The ads with which the regulator takes issue are part of Baidu’s new business of so-called in-feed ads — embedded in newsfeeds or social media streams on mobile apps — deployed by app operators including ByteDance Ltd., Tencent Holdings Ltd. and Weibo Corp.
China’s internet has transformed in recent years with the emergence of so-called super apps like Tencent’s WeChat, which typically have their own built-in search tools. Baidu, which was the gateway to the country’s internet during the desktop era, has lost market share over the past decade with the rise of mobile.
Baidu posted its first loss in the first quarter this year since going public in 2005. The company reported a loss of 327 million yuan ($47.3 million), compared with a profit of 6.69 billion yuan the same period a year before.

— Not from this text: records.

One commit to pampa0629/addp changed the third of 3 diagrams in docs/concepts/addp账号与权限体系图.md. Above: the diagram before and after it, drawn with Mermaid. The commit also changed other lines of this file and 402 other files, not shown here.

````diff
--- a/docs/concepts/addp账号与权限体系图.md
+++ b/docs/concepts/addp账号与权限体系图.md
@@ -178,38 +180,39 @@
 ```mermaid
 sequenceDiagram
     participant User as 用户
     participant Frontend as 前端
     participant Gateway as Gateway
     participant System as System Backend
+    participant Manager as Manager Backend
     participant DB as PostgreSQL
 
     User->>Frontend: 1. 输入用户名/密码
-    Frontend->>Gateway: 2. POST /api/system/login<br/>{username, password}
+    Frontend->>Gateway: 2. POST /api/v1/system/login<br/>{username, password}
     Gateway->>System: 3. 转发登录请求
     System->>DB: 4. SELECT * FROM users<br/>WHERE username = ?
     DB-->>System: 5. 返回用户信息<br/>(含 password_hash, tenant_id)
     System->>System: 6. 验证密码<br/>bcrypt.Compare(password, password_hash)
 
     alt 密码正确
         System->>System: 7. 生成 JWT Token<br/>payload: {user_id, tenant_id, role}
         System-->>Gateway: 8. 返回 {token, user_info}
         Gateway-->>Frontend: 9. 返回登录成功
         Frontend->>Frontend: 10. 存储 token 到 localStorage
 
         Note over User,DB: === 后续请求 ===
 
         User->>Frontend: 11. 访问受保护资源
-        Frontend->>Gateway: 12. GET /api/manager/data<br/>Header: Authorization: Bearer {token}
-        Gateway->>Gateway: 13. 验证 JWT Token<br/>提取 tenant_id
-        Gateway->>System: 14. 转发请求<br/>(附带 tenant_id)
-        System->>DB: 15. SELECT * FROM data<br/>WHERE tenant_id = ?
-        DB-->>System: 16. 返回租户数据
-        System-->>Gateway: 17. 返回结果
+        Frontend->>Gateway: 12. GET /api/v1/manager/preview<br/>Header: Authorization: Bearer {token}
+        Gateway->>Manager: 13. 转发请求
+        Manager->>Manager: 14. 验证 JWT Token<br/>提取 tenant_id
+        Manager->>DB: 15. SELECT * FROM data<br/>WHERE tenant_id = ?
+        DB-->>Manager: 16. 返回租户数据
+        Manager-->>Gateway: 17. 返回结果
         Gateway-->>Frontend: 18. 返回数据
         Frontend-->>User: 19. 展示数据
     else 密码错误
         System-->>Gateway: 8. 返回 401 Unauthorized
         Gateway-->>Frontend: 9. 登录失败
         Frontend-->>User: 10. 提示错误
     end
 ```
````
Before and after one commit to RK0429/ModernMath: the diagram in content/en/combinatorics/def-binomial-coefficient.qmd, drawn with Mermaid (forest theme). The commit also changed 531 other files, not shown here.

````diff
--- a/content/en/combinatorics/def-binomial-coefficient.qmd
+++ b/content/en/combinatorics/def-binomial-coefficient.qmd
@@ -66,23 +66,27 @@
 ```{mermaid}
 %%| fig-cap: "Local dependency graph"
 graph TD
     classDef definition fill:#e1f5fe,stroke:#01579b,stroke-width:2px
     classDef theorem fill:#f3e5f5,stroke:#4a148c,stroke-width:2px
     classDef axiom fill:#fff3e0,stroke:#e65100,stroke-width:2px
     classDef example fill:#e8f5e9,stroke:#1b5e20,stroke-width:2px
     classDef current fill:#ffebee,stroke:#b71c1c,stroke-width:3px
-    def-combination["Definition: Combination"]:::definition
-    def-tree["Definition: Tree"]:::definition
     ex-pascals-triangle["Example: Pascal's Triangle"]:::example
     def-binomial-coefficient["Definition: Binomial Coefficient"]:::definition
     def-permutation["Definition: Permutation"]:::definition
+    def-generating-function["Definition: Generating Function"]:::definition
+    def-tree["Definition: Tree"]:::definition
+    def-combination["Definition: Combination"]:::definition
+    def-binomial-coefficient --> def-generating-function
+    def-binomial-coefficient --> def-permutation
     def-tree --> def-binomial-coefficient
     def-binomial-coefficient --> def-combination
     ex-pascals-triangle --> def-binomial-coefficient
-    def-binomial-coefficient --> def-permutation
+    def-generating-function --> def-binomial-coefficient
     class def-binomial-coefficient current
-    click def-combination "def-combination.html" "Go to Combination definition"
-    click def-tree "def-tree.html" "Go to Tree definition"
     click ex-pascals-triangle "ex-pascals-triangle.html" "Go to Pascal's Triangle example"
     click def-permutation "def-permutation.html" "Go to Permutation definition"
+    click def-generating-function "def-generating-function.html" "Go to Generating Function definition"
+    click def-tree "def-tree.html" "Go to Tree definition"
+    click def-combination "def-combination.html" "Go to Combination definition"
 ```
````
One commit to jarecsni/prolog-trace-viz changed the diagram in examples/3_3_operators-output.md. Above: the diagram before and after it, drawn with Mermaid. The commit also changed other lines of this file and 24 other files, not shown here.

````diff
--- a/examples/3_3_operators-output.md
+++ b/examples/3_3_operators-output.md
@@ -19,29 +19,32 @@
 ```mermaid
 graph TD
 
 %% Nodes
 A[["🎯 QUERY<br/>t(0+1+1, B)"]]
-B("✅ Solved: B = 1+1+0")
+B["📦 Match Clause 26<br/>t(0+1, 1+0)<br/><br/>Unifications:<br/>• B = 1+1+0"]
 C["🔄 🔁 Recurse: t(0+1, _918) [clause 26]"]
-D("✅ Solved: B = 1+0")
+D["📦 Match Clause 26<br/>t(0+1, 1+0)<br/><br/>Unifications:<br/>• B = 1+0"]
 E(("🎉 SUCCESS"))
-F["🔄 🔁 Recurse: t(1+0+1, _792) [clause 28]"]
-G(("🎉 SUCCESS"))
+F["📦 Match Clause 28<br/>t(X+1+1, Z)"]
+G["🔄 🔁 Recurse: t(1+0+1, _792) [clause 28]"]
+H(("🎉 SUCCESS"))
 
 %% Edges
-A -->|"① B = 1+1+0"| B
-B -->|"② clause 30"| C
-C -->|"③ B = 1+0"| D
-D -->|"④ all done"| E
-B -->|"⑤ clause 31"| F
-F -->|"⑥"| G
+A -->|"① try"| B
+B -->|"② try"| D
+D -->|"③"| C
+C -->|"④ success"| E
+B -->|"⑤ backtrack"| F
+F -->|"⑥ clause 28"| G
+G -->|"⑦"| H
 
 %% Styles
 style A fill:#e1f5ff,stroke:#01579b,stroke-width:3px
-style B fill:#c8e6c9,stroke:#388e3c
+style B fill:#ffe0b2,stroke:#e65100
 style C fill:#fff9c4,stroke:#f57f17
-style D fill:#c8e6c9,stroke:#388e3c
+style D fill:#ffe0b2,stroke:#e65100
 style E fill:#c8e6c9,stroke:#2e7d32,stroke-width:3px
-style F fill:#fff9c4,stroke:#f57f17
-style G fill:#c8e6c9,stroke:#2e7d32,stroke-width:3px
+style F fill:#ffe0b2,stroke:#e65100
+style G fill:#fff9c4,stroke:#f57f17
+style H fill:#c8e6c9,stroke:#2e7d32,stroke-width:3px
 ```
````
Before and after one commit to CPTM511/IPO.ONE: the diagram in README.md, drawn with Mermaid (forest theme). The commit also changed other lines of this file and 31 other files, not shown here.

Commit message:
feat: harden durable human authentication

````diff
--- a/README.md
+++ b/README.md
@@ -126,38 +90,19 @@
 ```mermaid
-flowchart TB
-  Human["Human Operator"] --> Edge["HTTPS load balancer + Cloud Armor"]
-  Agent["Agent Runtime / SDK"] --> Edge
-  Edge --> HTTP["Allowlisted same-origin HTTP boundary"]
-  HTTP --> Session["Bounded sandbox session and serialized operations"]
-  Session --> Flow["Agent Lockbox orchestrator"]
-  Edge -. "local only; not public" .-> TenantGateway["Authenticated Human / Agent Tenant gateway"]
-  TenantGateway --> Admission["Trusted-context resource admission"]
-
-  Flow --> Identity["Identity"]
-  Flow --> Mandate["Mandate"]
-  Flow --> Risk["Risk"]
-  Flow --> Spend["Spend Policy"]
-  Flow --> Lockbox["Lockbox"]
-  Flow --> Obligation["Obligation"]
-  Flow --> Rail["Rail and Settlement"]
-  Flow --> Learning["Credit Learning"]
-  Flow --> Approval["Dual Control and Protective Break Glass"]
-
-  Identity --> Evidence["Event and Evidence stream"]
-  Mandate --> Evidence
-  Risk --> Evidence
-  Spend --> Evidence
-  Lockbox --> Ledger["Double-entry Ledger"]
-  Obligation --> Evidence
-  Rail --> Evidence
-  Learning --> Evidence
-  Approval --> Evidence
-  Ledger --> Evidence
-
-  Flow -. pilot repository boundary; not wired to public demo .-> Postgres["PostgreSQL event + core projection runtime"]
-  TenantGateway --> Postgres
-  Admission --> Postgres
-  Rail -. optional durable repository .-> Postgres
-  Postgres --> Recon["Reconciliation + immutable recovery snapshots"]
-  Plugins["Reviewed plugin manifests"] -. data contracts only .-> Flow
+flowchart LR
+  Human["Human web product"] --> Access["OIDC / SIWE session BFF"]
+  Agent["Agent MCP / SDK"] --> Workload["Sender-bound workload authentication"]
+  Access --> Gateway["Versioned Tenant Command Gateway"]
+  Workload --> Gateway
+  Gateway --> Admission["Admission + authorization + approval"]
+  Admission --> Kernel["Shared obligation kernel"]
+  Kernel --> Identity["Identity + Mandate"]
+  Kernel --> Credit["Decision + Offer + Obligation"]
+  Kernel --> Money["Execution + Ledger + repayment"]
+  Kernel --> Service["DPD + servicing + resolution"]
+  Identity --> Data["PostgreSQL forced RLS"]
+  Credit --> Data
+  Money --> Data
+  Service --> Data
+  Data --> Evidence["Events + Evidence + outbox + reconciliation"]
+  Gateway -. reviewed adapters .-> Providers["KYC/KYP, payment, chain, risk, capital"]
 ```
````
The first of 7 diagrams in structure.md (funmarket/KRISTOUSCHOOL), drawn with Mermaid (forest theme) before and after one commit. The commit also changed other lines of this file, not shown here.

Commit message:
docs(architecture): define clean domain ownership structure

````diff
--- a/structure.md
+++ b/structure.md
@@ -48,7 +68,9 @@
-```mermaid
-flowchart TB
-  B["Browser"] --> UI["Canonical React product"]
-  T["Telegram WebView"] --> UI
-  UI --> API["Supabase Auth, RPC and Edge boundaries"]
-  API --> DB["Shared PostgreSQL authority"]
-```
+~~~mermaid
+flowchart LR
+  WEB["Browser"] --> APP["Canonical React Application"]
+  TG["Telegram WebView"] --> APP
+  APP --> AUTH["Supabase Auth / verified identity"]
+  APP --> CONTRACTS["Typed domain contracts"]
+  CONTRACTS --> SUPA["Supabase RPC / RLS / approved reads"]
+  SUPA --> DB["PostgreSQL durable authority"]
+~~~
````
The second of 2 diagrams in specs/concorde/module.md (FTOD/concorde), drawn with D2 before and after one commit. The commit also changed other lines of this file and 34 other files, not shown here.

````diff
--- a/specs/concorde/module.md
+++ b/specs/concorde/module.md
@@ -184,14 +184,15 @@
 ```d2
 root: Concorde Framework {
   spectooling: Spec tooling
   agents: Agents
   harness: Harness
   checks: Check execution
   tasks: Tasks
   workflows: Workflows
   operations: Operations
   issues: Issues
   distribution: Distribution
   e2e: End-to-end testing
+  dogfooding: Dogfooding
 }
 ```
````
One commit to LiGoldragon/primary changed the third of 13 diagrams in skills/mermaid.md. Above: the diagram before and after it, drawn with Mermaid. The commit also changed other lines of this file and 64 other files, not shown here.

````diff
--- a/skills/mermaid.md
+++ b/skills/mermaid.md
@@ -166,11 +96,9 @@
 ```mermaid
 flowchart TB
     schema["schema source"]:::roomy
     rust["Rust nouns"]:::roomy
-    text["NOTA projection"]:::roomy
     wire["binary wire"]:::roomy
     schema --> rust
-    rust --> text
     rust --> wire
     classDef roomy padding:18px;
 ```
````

CEO Robin Li attributed the drop to a decline in the company’s advertising business due to a slowing economy and increased scrutiny of online content.
This isn’t the first time that the search giant has gotten into hot water over advertising. In 2016, a college student died after the company’s search engine led him to a bogus and expensive experimental cancer treatment. Baidu has since reviewed its content to remove illegal medical advertisers, the company said.
Contact reporter Tang Ziyi (firstname.lastname@example.org)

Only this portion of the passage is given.